From 1937 until 1999, West Nile virus (WNV) garnered scant medical attention as the cause of febrile illness and sporadic encephalitis in parts of Africa, Asia, and Europe. After the surprising detection of WNV in New York City in 1999, the virus has spread dramatically westward across the United States, southward into Central America and the Caribbean, and(More)
OBJECTIVE To update the estimated global incidence of Japanese encephalitis (JE) using recent data for the purpose of guiding prevention and control efforts. METHODS Thirty-two areas endemic for JE in 24 Asian and Western Pacific countries were sorted into 10 incidence groups on the basis of published data and expert opinion. Population-based surveillance(More)
BACKGROUND In the summer of 1999, West Nile virus was recognised in the western hemisphere for the first time when it caused an epidemic of encephalitis and meningitis in the metropolitan area of New York City, NY, USA. Intensive hospital-based surveillance identified 59 cases, including seven deaths in the region. We did a household-based(More)
CONTEXT The neurologic manifestations, laboratory findings, and outcome of patients with West Nile virus (WNV) infection have not been prospectively characterized. OBJECTIVE To describe prospectively the clinical and laboratory features and long-term outcome of patients with neurologic manifestations of WNV infection. DESIGN, SETTING, AND PARTICIPANTS(More)
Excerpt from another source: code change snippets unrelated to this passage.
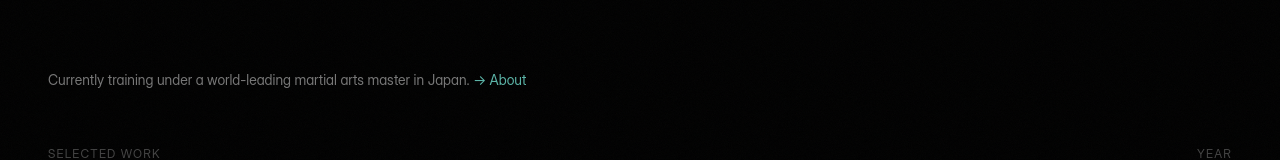
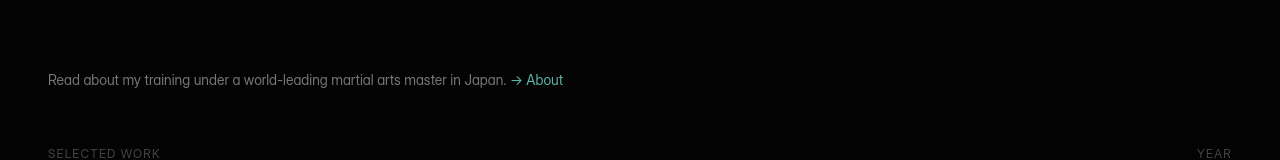
Before and after one commit to Liamcallag/Liam-portfolio, a Next.js app: page / in a window 1280 px wide. Shown: the part 500-660 px from the top of the page. Built offline with nearby package versions, Linux system fonts and the light colour scheme; a web font is replaced by a local one.

Commit message:
Update Japan training blurb to past tense

```diff
--- a/app/(site)/page.tsx
+++ b/app/(site)/page.tsx
@@ -15,7 +15,7 @@ export default function Home() {
       </div>
 
       <p className="text-[#777] text-sm mb-14">
-        Currently training under a world-leading martial arts master in Japan.{" "}
+        Read about my training under a world-leading martial arts master in Japan.{" "}
         <Link href="/about" className="text-[#5BB5A8] hover:underline">
           → About
         </Link>
```
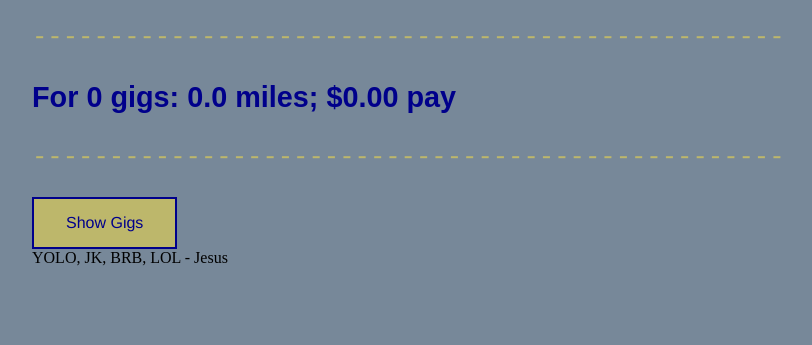
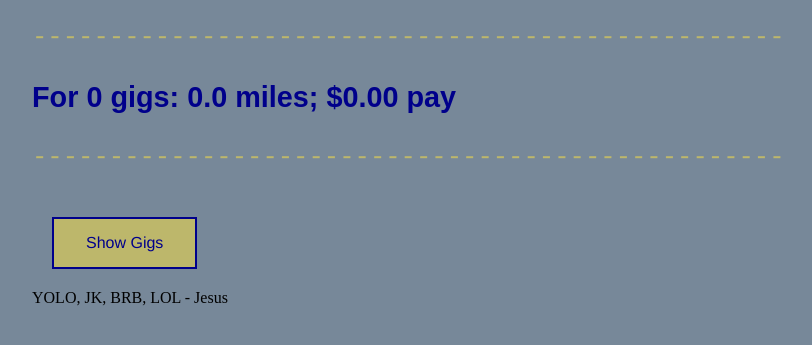
Before and after one commit to stuarth-inova/gig-mileage-and-pay, a Flask app: page /summary/1 in a window 1280 px wide. Shown: the part 280-625 px from the top of the page, without its empty margins (68-880 px from the left). Run offline with Flask 2, Linux system fonts and the light colour scheme; data that the repository does not hold is empty.

Commit message:
space around button

```diff
--- a/static/style2.css
+++ b/static/style2.css
@@ -45,6 +45,7 @@ code {
   border: 2px solid DarkBlue;
   color: DarkBlue;
   padding: 15px 32px;
+  margin: 20px;
   text-align: center;
   text-decoration: none;
   display: inline-block;
```
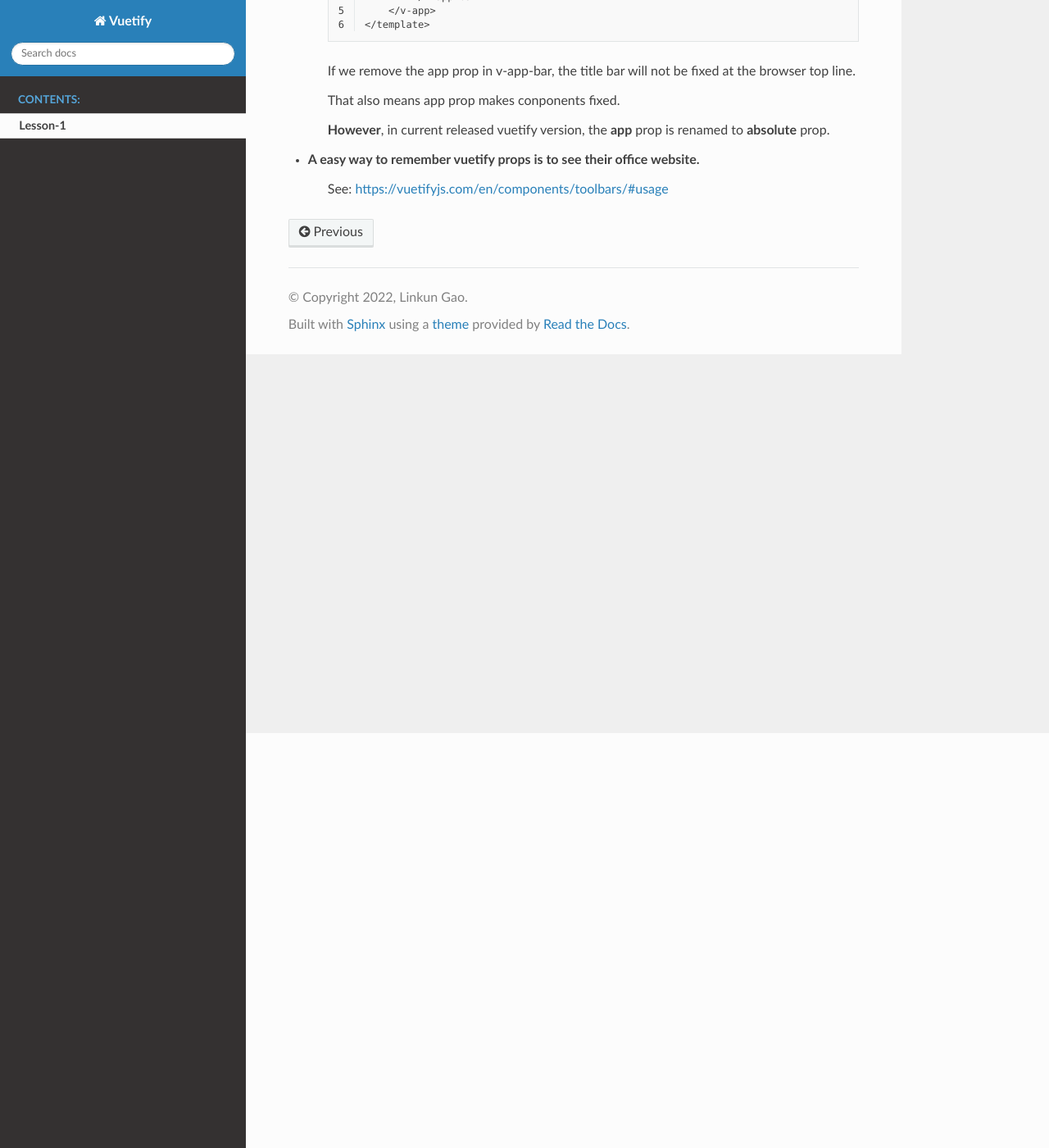
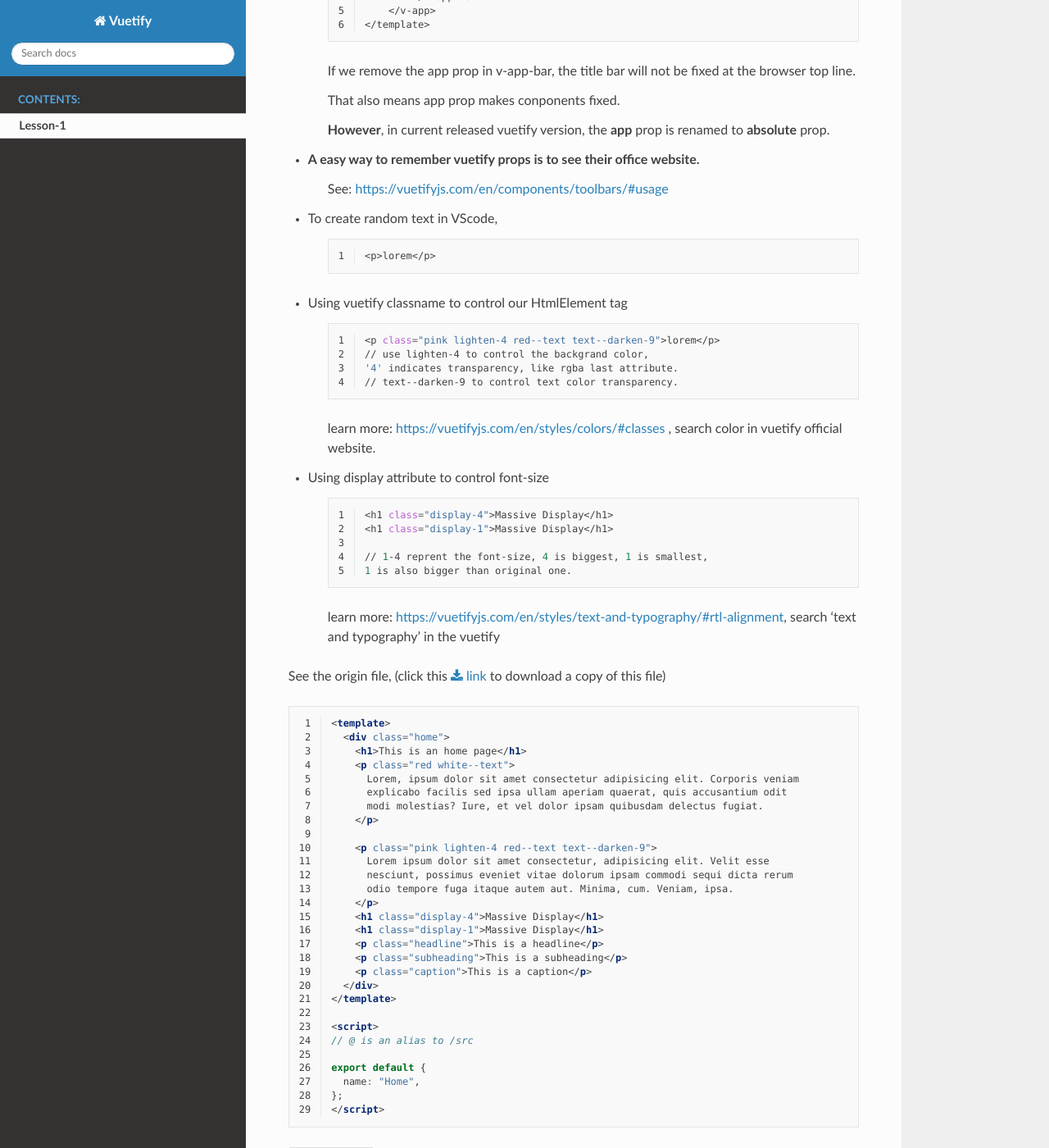
Before and after one commit to LinkunGao/vuetify-documentation, a Sphinx documentation site: the page built from docs/source/lesson-1/index.rst, in a window 1280 px wide and 1400 px high, scrolled down 506 px. Shown: the whole window at 82% size. Built offline with Sphinx 7.4.7 and the Read the Docs theme 2.0.0, drawn with Linux system fonts in a browser that asks for light colours.

Commit message:
finish lesson 1 study

```diff
--- a/docs/source/lesson-1/index.rst
+++ b/docs/source/lesson-1/index.rst
@@ -34,3 +34,42 @@ We can use below commands to create vue vuetify project:
 
 - A easy way to remember vuetify props is to see their office website.
     See: https://vuetifyjs.com/en/components/toolbars/#usage
+
+- To create random text in VScode,
+
+    .. code-block:: bash
+        :linenos:
+
+        <p>lorem</p>
+
+- Using vuetify classname to control our HtmlElement tag
+
+    .. code-block:: bash
+        :linenos:
+
+        <p class="pink lighten-4 red--text text--darken-9">lorem</p>
+        // use lighten-4 to control the backgrand color,
+        '4' indicates transparency, like rgba last attribute.
+        // text--darken-9 to control text color transparency.
+
+    learn more: https://vuetifyjs.com/en/styles/colors/#classes , search color in vuetify official website.
+
+- Using display attribute to control font-size
+
+    .. code-block:: bash
+        :linenos:
+
+        <h1 class="display-4">Massive Display</h1>
+        <h1 class="display-1">Massive Display</h1>
+
+        // 1-4 reprent the font-size, 4 is biggest, 1 is smallest,
+        1 is also bigger than original one.
+
+    learn more: https://vuetifyjs.com/en/styles/text-and-typography/#rtl-alignment, search 'text and typography' in the vuetify
+
+
+See the origin file, (click this :download:`link <../../../todo-lesson01/src/views/Home.vue>` to download a copy of this file)
+
+.. literalinclude:: ../../../todo-lesson01/src/views/Home.vue
+    :language: html
+    :linenos:
--- a/todo-lesson01/src/views/Home.vue
+++ b/todo-lesson01/src/views/Home.vue
@@ -1,6 +1,22 @@
 <template>
   <div class="home">
     <h1>This is an home page</h1>
+    <p class="red white--text">
+      Lorem, ipsum dolor sit amet consectetur adipisicing elit. Corporis veniam
+      explicabo facilis sed ipsa ullam aperiam quaerat, quis accusantium odit
+      modi molestias? Iure, et vel dolor ipsam quibusdam delectus fugiat.
+    </p>
+
+    <p class="pink lighten-4 red--text text--darken-9">
+      Lorem ipsum dolor sit amet consectetur, adipisicing elit. Velit esse
+      nesciunt, possimus eveniet vitae dolorum ipsam commodi sequi dicta rerum
+      odio tempore fuga itaque autem aut. Minima, cum. Veniam, ipsa.
+    </p>
+    <h1 class="display-4">Massive Display</h1>
+    <h1 class="display-1">Massive Display</h1>
+    <p class="headline">This is a headline</p>
+    <p class="subheading">This is a subheading</p>
+    <p class="caption">This is a caption</p>
   </div>
 </template>
 
```
Also changed, not shown: todo-lesson01/src/views/HomeView.vue (deleted, +0 -15 lines).
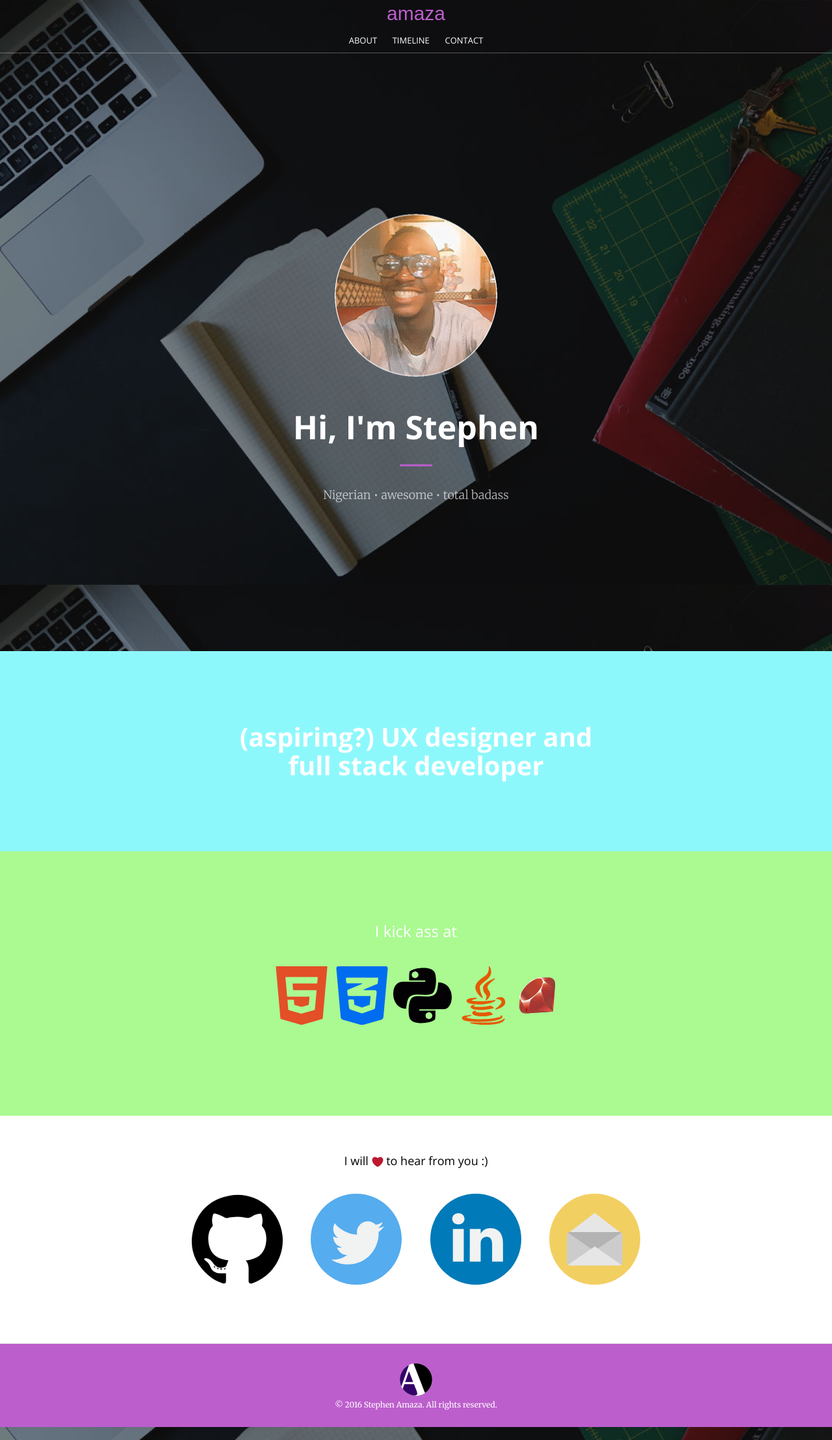
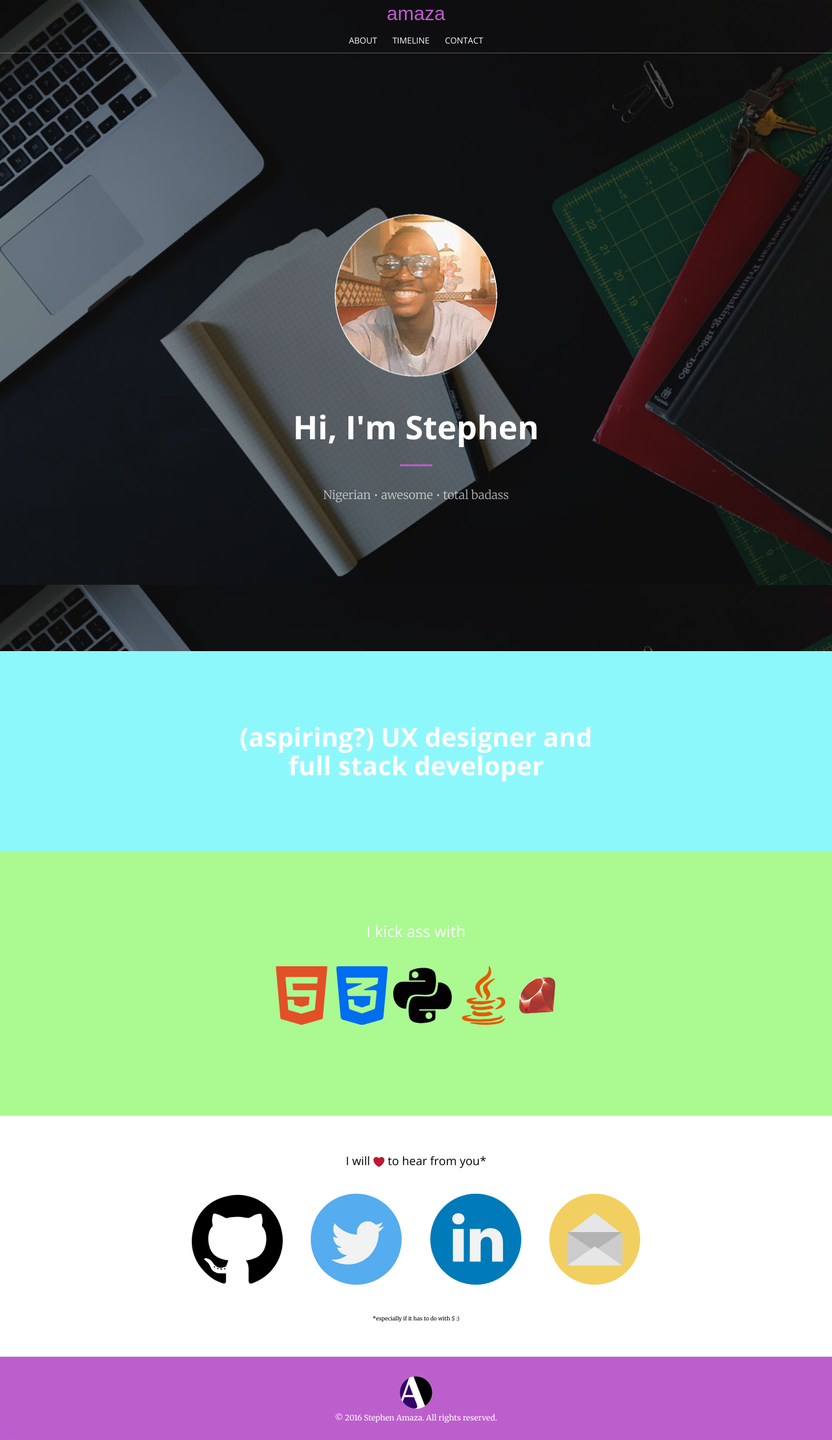
Before and after one commit to steveamaza/steveamaza.github.io, a Jekyll site: the page built from index.html, in a window 1280 px wide. Shown: the whole page at 65% size. Built offline with Jekyll 4.4.1, drawn with Linux system fonts in a browser that asks for light colours; nearby versions of some CDN libraries.

```diff
--- a/assets/stylesheets/main.css
+++ b/assets/stylesheets/main.css
@@ -262,6 +262,9 @@
 .navbar-default .navbar-toggle:focus, .navbar-default .navbar-toggle:hover {
   background-color: transparent; }
 
+#bs-example-navbar-collapse-1 {
+  border: 0; }
+
 /**
 * Sections
 **/
@@ -296,6 +299,12 @@
 .banner-section ul {
   text-align: center;
   padding-left: 0; }
+
+.banner-section small {
+  text-align: center;
+  display: inline;
+  font-size: 60%;
+  color: #000; }
 
 .wide {
   padding: 100px; }
--- a/index.html
+++ b/index.html
@@ -25,7 +25,7 @@
   <h2>(aspiring?) UX designer and full stack developer</h2>
 </section>
 <section class="banner-section wide green">
-  <h3>I kick ass at</h3>
+  <h3>I kick ass with</h3>
   <ul>
     <li>
       <img src="assets/img/skills/html-5.svg" alt="HTML 5" />
@@ -45,7 +45,7 @@
   </ul>
 </section>
 <section id="contact" class="banner-section wide white">
-  <h4>I will <img src="assets/img/heart.svg" style="height: 18px; padding:0"/> to hear from you :)</h4>
+  <h4>I will <img src="assets/img/heart.svg" style="height: 18px; padding:0"/> to hear from you*</h4>
   <ul>
     <li>
       <a href="https://github.com/steveamaza" target="_blank"><img src="assets/img/contact/github.svg" alt="Github" /></a>
@@ -60,4 +60,5 @@
       <a href="mailto:steveamaza@gmail.com" target="_blank"><img src="assets/img/contact/email.svg" alt="Email" /></a>
     </li>
   </ul>
+  <center><small>*especially if it has to do with $ :)</small></center>
 </section>
```
Also changed, not shown: _sass/_layout.scss (+11 -0 lines).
PROBLEM/CONDITION Lyme disease is caused by infection with the spirochete Borrelia burgdorferi and is the most commonly reported vector-borne disease in the United States. Borrelia burgdorferi is transmitted to humans by infected Ixodes scapularis and I. pacificus ticks. Lyme disease is typically evidenced in its early stage by a characteristic rash(More)
West Nile virus (WNV) causes epidemics of febrile illness, meningitis, encephalitis, and flaccid paralysis. Since it was first detected in New York City in 1999, and through 2004, >16,000 WNV disease cases have been reported in the United States. Over the past 5 years, research on WNV disease has expanded rapidly. This review highlights new information(More)
Powassan virus (POWV) disease is a rare human disease caused by a tick-borne encephalitis group flavivirus maintained in a transmission cycle between Ixodes cookei and other ixodid ticks and small and medium-sized mammals. During 1958-1998, only 27 POWV disease cases (mostly Powassan encephalitis) were reported from eastern Canada and the northeastern(More)
West Nile (WN) virus is a mosquito-borne flavivirus and human, equine, and avian neuropathogen. The virus is indigenous to Africa, Asia, Europe, and Australia, and has recently caused large epidemics in Romania, Russia, and Israel. Birds are the natural reservoir (amplifying) hosts, and WN virus is maintained in nature in a mosquito-bird-mosquito(More)
Since 1999, health officials have documented the spread of West Nile virus across the eastern and southern states and into the central United States. In 2002, a large, multi-state, epidemic of neuroinvasive West Nile illness occurred. Using standardized guidelines, health departments conducted surveillance for West Nile virus illness in humans, and West(More)